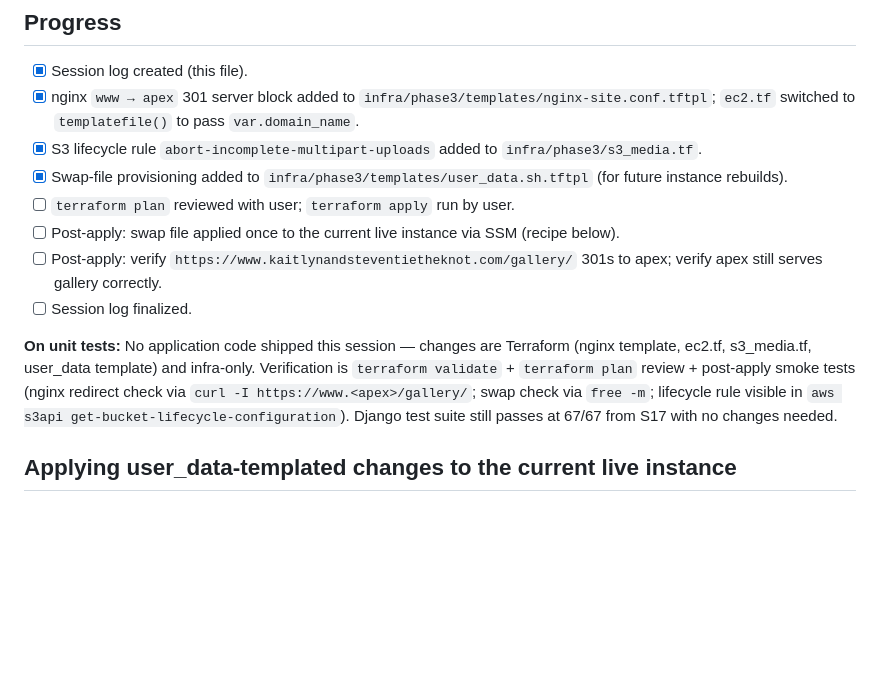
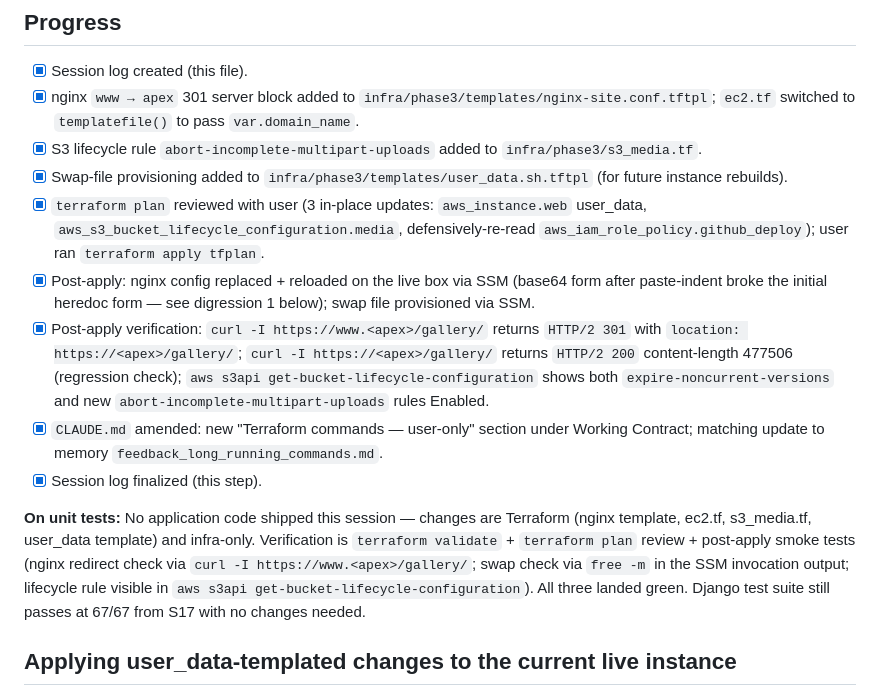
Before and after one commit to stnielse/aws-wedding-website, a Markdown page: .claude/sessions/2026-08-14-session-18-cf-www-redirect-lifecycle-and-swap.md, the part around one of its changes. Rendered like a GitHub page; blank space fills up the shorter version.

Commit message:
session 18 log finalized

```diff
--- a/.claude/sessions/2026-08-14-session-18-cf-www-redirect-lifecycle-and-swap.md
+++ b/.claude/sessions/2026-08-14-session-18-cf-www-redirect-lifecycle-and-swap.md
@@ -69,12 +69,13 @@ Three items from Session 17's handoff, batched into one session:
 - [x] nginx `www → apex` 301 server block added to `infra/phase3/templates/nginx-site.conf.tftpl`; `ec2.tf` switched to `templatefile()` to pass `var.domain_name`.
 - [x] S3 lifecycle rule `abort-incomplete-multipart-uploads` added to `infra/phase3/s3_media.tf`.
 - [x] Swap-file provisioning added to `infra/phase3/templates/user_data.sh.tftpl` (for future instance rebuilds).
-- [ ] `terraform plan` reviewed with user; `terraform apply` run by user.
-- [ ] Post-apply: swap file applied once to the current live instance via SSM (recipe below).
-- [ ] Post-apply: verify `https://www.kaitlynandsteventietheknot.com/gallery/` 301s to apex; verify apex still serves gallery correctly.
-- [ ] Session log finalized.
+- [x] `terraform plan` reviewed with user (3 in-place updates: `aws_instance.web` user_data, `aws_s3_bucket_lifecycle_configuration.media`, defensively-re-read `aws_iam_role_policy.github_deploy`); user ran `terraform apply tfplan`.
+- [x] Post-apply: nginx config replaced + reloaded on the live box via SSM (base64 form after paste-indent broke the initial heredoc form — see digression 1 below); swap file provisioned via SSM.
+- [x] Post-apply verification: `curl -I https://www.<apex>/gallery/` returns `HTTP/2 301` with `location: https://<apex>/gallery/`; `curl -I https://<apex>/gallery/` returns `HTTP/2 200` content-length 477506 (regression check); `aws s3api get-bucket-lifecycle-configuration` shows both `expire-noncurrent-versions` and new `abort-incomplete-multipart-uploads` rules Enabled.
+- [x] `CLAUDE.md` amended: new "Terraform commands — user-only" section under Working Contract; matching update to memory `feedback_long_running_commands.md`.
+- [x] Session log finalized (this step).
 
-**On unit tests:** No application code shipped this session — changes are Terraform (nginx template, ec2.tf, s3_media.tf, user_data template) and infra-only. Verification is `terraform validate` + `terraform plan` review + post-apply smoke tests (nginx redirect check via `curl -I https://www.<apex>/gallery/`; swap check via `free -m`; lifecycle rule visible in `aws s3api get-bucket-lifecycle-configuration`). Django test suite still passes at 67/67 from S17 with no changes needed.
+**On unit tests:** No application code shipped this session — changes are Terraform (nginx template, ec2.tf, s3_media.tf, user_data template) and infra-only. Verification is `terraform validate` + `terraform plan` review + post-apply smoke tests (nginx redirect check via `curl -I https://www.<apex>/gallery/`; swap check via `free -m` in the SSM invocation output; lifecycle rule visible in `aws s3api get-bucket-lifecycle-configuration`). All three landed green. Django test suite still passes at 67/67 from S17 with no changes needed.
 
 ## Applying user_data-templated changes to the current live instance
 
```
Also changed, not shown: other parts of .claude/sessions/2026-08-14-session-18-cf-www-redirect-lifecycle-and-swap.md (+87 -1 lines).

########

INSTRUCTIONS TO FOLLOW: Repeat every record above exactly, but drop the pictures.

TASK OUTPUT:
Before and after one commit to stnielse/aws-wedding-website, a Markdown page: .claude/sessions/2026-08-14-session-18-cf-www-redirect-lifecycle-and-swap.md, the part around one of its changes. Rendered like a GitHub page; blank space fills up the shorter version.

Commit message:
session 18 log finalized

```diff
--- a/.claude/sessions/2026-08-14-session-18-cf-www-redirect-lifecycle-and-swap.md
+++ b/.claude/sessions/2026-08-14-session-18-cf-www-redirect-lifecycle-and-swap.md
@@ -69,12 +69,13 @@ Three items from Session 17's handoff, batched into one session:
 - [x] nginx `www → apex` 301 server block added to `infra/phase3/templates/nginx-site.conf.tftpl`; `ec2.tf` switched to `templatefile()` to pass `var.domain_name`.
 - [x] S3 lifecycle rule `abort-incomplete-multipart-uploads` added to `infra/phase3/s3_media.tf`.
 - [x] Swap-file provisioning added to `infra/phase3/templates/user_data.sh.tftpl` (for future instance rebuilds).
-- [ ] `terraform plan` reviewed with user; `terraform apply` run by user.
-- [ ] Post-apply: swap file applied once to the current live instance via SSM (recipe below).
-- [ ] Post-apply: verify `https://www.kaitlynandsteventietheknot.com/gallery/` 301s to apex; verify apex still serves gallery correctly.
-- [ ] Session log finalized.
+- [x] `terraform plan` reviewed with user (3 in-place updates: `aws_instance.web` user_data, `aws_s3_bucket_lifecycle_configuration.media`, defensively-re-read `aws_iam_role_policy.github_deploy`); user ran `terraform apply tfplan`.
+- [x] Post-apply: nginx config replaced + reloaded on the live box via SSM (base64 form after paste-indent broke the initial heredoc form — see digression 1 below); swap file provisioned via SSM.
+- [x] Post-apply verification: `curl -I https://www.<apex>/gallery/` returns `HTTP/2 301` with `location: https://<apex>/gallery/`; `curl -I https://<apex>/gallery/` returns `HTTP/2 200` content-length 477506 (regression check); `aws s3api get-bucket-lifecycle-configuration` shows both `expire-noncurrent-versions` and new `abort-incomplete-multipart-uploads` rules Enabled.
+- [x] `CLAUDE.md` amended: new "Terraform commands — user-only" section under Working Contract; matching update to memory `feedback_long_running_commands.md`.
+- [x] Session log finalized (this step).
 
-**On unit tests:** No application code shipped this session — changes are Terraform (nginx template, ec2.tf, s3_media.tf, user_data template) and infra-only. Verification is `terraform validate` + `terraform plan` review + post-apply smoke tests (nginx redirect check via `curl -I https://www.<apex>/gallery/`; swap check via `free -m`; lifecycle rule visible in `aws s3api get-bucket-lifecycle-configuration`). Django test suite still passes at 67/67 from S17 with no changes needed.
+**On unit tests:** No application code shipped this session — changes are Terraform (nginx template, ec2.tf, s3_media.tf, user_data template) and infra-only. Verification is `terraform validate` + `terraform plan` review + post-apply smoke tests (nginx redirect check via `curl -I https://www.<apex>/gallery/`; swap check via `free -m` in the SSM invocation output; lifecycle rule visible in `aws s3api get-bucket-lifecycle-configuration`). All three landed green. Django test suite still passes at 67/67 from S17 with no changes needed.
 
 ## Applying user_data-templated changes to the current live instance
 
```
Also changed, not shown: other parts of .claude/sessions/2026-08-14-session-18-cf-www-redirect-lifecycle-and-swap.md (+87 -1 lines).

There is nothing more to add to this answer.